    It's too close to Creep to be coincidence. Lana's age, plus Creep being practically the anthem for a generation? Chord progressions are one thing but that progression + tempo + a lot of similarities in the melody? I'll grant her the benefit of a doubt that the song is so embedded in a lot of people that she subconsciously just re-wrote it, and say 40% is fair though. Now THIS was a ripoff... The Eagles just did a note-for-note of Otis Clay. Bob Seeger and The Eagles sound like they were just dubbing different melodies over the same backing tracks for their two songs. http://www.trunkworthy.com/otis-clay-deserves-to-be-remembered-in-the-long-run/
  10. NHD: 2000 Artist Korina HB

    Man, what a sleeper this guitar proved to be. It's so plain looking, no flash to it at all. But stays in tune for a full rehearsal, lots of bottom end on the neck setting without getting boomy, while has some bite on the bridge pickup without getting grating. Weighs nothing. Don't ya hate it when you get a guitar thinking "probably will flip it, but might like it" and realize you just got a keeper?
  11. https://www.urbandictionary.com/define.php?term=The Gear Page The Gear Page Popular music gear forum (often abbreviated as "TGP") frequented by misogynistic, tan-pant-wearing, Millennial-hating Baby Boomers who believe no good music has been created since 1975. Notable former members chased away by the bar-band know-it-alls include John Mayer, Joe Bonamassa and Elliot Easton. I didn't know how much my equipment sucked until I became a member of The Gear Page!
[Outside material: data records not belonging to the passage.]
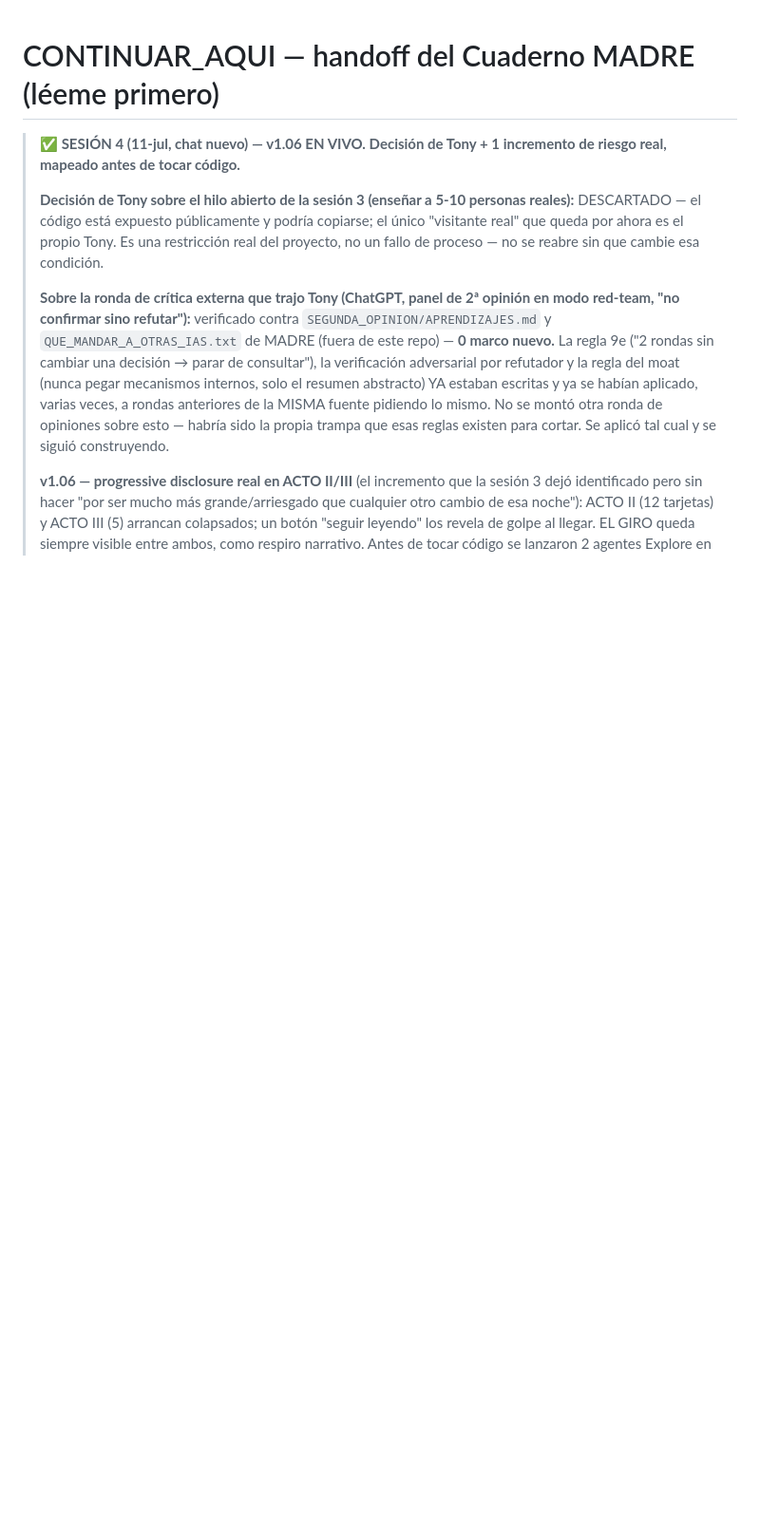
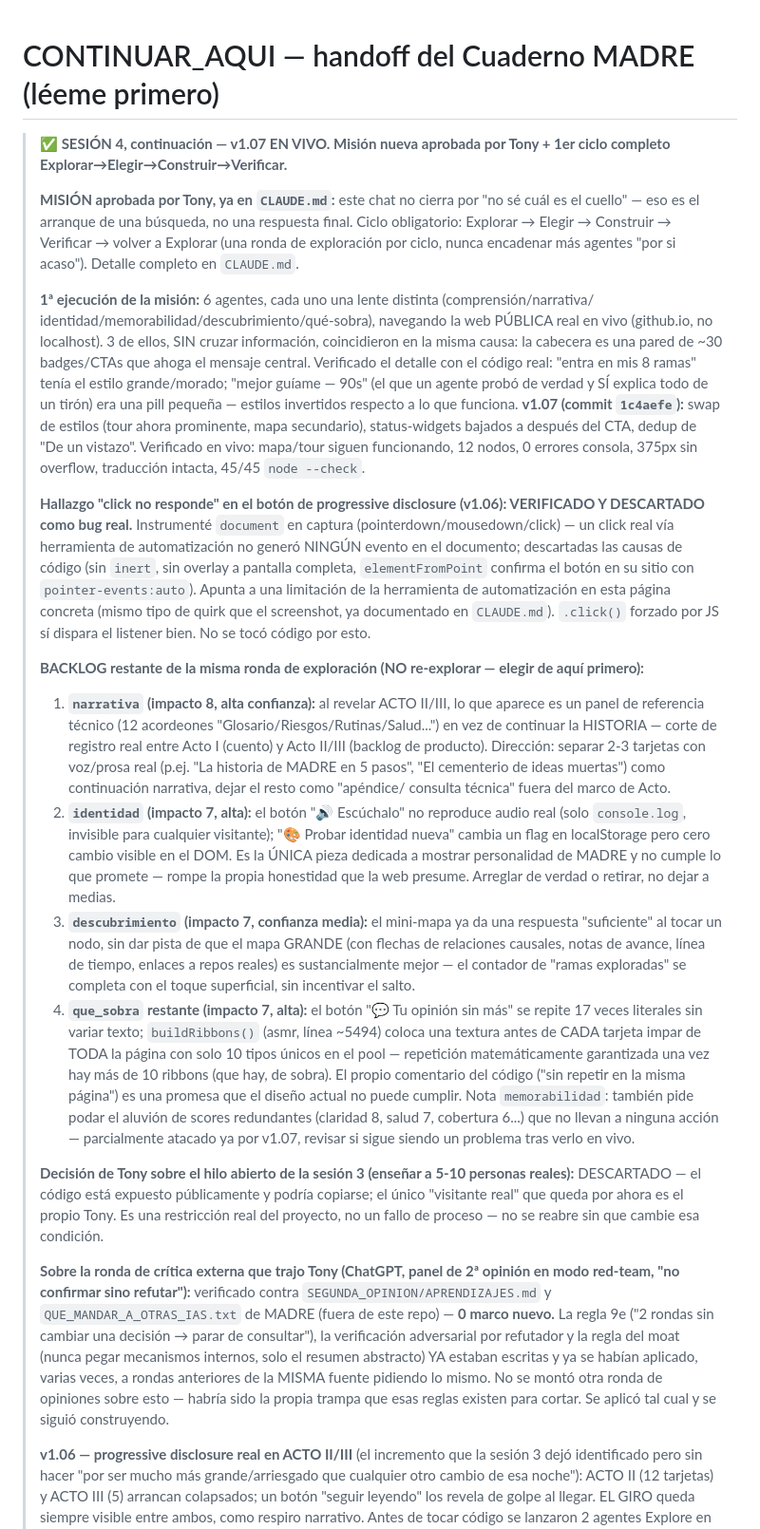
Before and after one commit to eltonylfgi-blip/cuaderno-madre, a Markdown page: CONTINUAR_AQUI.md, the part around the change. Shown at 95% size. GitHub-like rendering; blank space fills up the shorter version.

Commit message:
docs: handoff v1.07 + backlog rankeado de la misión (4 candidatos)
Persiste el ciclo completo (6 lentes → v1.07 → click-bug verificado y
descartado) y deja el backlog restante YA rankeado por impacto, para
que la próxima ronda elija de ahí en vez de re-explorar desde cero.

```diff
--- a/CONTINUAR_AQUI.md
+++ b/CONTINUAR_AQUI.md
@@ -1,7 +1,56 @@
 # CONTINUAR_AQUI — handoff del Cuaderno MADRE (léeme primero)
 
-> **✅ SESIÓN 4 (11-jul, chat nuevo) — v1.06 EN VIVO. Decisión de Tony + 1 incremento de riesgo real,
-> mapeado antes de tocar código.**
+> **✅ SESIÓN 4, continuación — v1.07 EN VIVO. Misión nueva aprobada por Tony + 1er ciclo completo
+> Explorar→Elegir→Construir→Verificar.**
+>
+> **MISIÓN aprobada por Tony, ya en `CLAUDE.md`:** este chat no cierra por "no sé cuál es el
+> cuello" — eso es el arranque de una búsqueda, no una respuesta final. Ciclo obligatorio:
+> Explorar → Elegir → Construir → Verificar → volver a Explorar (una ronda de exploración por
+> ciclo, nunca encadenar más agentes "por si acaso"). Detalle completo en `CLAUDE.md`.
+>
+> **1ª ejecución de la misión:** 6 agentes, cada uno una lente distinta (comprensión/narrativa/
+> identidad/memorabilidad/descubrimiento/qué-sobra), navegando la web PÚBLICA real en vivo
+> (github.io, no localhost). 3 de ellos, SIN cruzar información, coincidieron en la misma causa:
+> la cabecera es una pared de ~30 badges/CTAs que ahoga el mensaje central. Verificado el detalle
+> con el código real: "entra en mis 8 ramas" tenía el estilo grande/morado; "mejor guíame — 90s"
+> (el que un agente probó de verdad y SÍ explica todo de un tirón) era una pill pequeña — estilos
+> invertidos respecto a lo que funciona. **v1.07 (commit `1c4aefe`):** swap de estilos (tour ahora
+> prominente, mapa secundario), status-widgets bajados a después del CTA, dedup de "De un vistazo".
+> Verificado en vivo: mapa/tour siguen funcionando, 12 nodos, 0 errores consola, 375px sin overflow,
+> traducción intacta, 45/45 `node --check`.
+>
+> **Hallazgo "click no responde" en el botón de progressive disclosure (v1.06): VERIFICADO Y
+> DESCARTADO como bug real.** Instrumenté `document` en captura (pointerdown/mousedown/click) — un
+> click real vía herramienta de automatización no generó NINGÚN evento en el documento; descartadas
+> las causas de código (sin `inert`, sin overlay a pantalla completa, `elementFromPoint` confirma el
+> botón en su sitio con `pointer-events:auto`). Apunta a una limitación de la herramienta de
+> automatización en esta página concreta (mismo tipo de quirk que el screenshot, ya documentado en
+> `CLAUDE.md`). `.click()` forzado por JS sí dispara el listener bien. No se tocó código por esto.
+>
+> **BACKLOG restante de la misma ronda de exploración (NO re-explorar — elegir de aquí primero):**
+> 1. **`narrativa` (impacto 8, alta confianza):** al revelar ACTO II/III, lo que aparece es un panel
+>    de referencia técnico (12 acordeones "Glosario/Riesgos/Rutinas/Salud...") en vez de continuar
+>    la HISTORIA — corte de registro real entre Acto I (cuento) y Acto II/III (backlog de producto).
+>    Dirección: separar 2-3 tarjetas con voz/prosa real (p.ej. "La historia de MADRE en 5 pasos",
+>    "El cementerio de ideas muertas") como continuación narrativa, dejar el resto como "apéndice/
+>    consulta técnica" fuera del marco de Acto.
+> 2. **`identidad` (impacto 7, alta):** el botón "🔊 Escúchalo" no reproduce audio real (solo
+>    `console.log`, invisible para cualquier visitante); "🎨 Probar identidad nueva" cambia un flag
+>    en localStorage pero cero cambio visible en el DOM. Es la ÚNICA pieza dedicada a mostrar
+>    personalidad de MADRE y no cumple lo que promete — rompe la propia honestidad que la web
+>    presume. Arreglar de verdad o retirar, no dejar a medias.
+> 3. **`descubrimiento` (impacto 7, confianza media):** el mini-mapa ya da una respuesta "suficiente"
+>    al tocar un nodo, sin dar pista de que el mapa GRANDE (con flechas de relaciones causales,
+>    notas de avance, línea de tiempo, enlaces a repos reales) es sustancialmente mejor — el
+>    contador de "ramas exploradas" se completa con el toque superficial, sin incentivar el salto.
+> 4. **`que_sobra` restante (impacto 7, alta):** el botón "💬 Tu opinión sin más" se repite 17 veces
+>    literales sin variar texto; `buildRibbons()` (asmr, línea ~5494) coloca una textura antes de
+>    CADA tarjeta impar de TODA la página con solo 10 tipos únicos en el pool — repetición
+>    matemáticamente garantizada una vez hay más de 10 ribbons (que hay, de sobra). El propio
+>    comentario del código ("sin repetir en la misma página") es una promesa que el diseño actual
+>    no puede cumplir. Nota `memorabilidad`: también pide podar el aluvión de scores redundantes
+>    (claridad 8, salud 7, cobertura 6...) que no llevan a ninguna acción — parcialmente atacado ya
+>    por v1.07, revisar si sigue siendo un problema tras verlo en vivo.
 >
 > **Decisión de Tony sobre el hilo abierto de la sesión 3 (enseñar a 5-10 personas reales):**
 > DESCARTADO — el código está expuesto públicamente y podría copiarse; el único "visitante real" que
```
  12. If I hadn't bought the Artist Korina last week for $850 I'd jump on this.
  13. I did a good job of simplifying stuff in 2017. Started out in a new job that had no travel, way less stress, and a lot more money. So I went on a buying and trading and selling spree, because... well, I could! After six months I let go of the "well, I bought it and it didn't rock my world" stuff and am down to one acoustic plus a travel guitar, three old electrics I don't really need but have sentimental/historic attachment to, and The Players. Lucky. The cheap PRS Vela that was literally drug behind a truck. Gouges, road rash, looks like Mad Max played it. I did a relic "patch 'n' sand 'n' spray" on it. Silver. The HSS American Strat. Monica. The custom-order Moniker with Lollar single coils. Blondie. The new-to-me Artist Korina HB. At gigs I don't want to switch guitars, 'cos we "choreograph" everything like a big-stage pop show... no pauses between songs, keep background/incidental music going, all the tuning times and stuff are planned. I'm having a tough time deciding what guitar can get us through our weird mix of Garbage-meets-Ting Tings stuff in tune. In the end it'll be the Strat just because it does everything okay, and the clean rhythm riffs way better than the others. How do you all choose?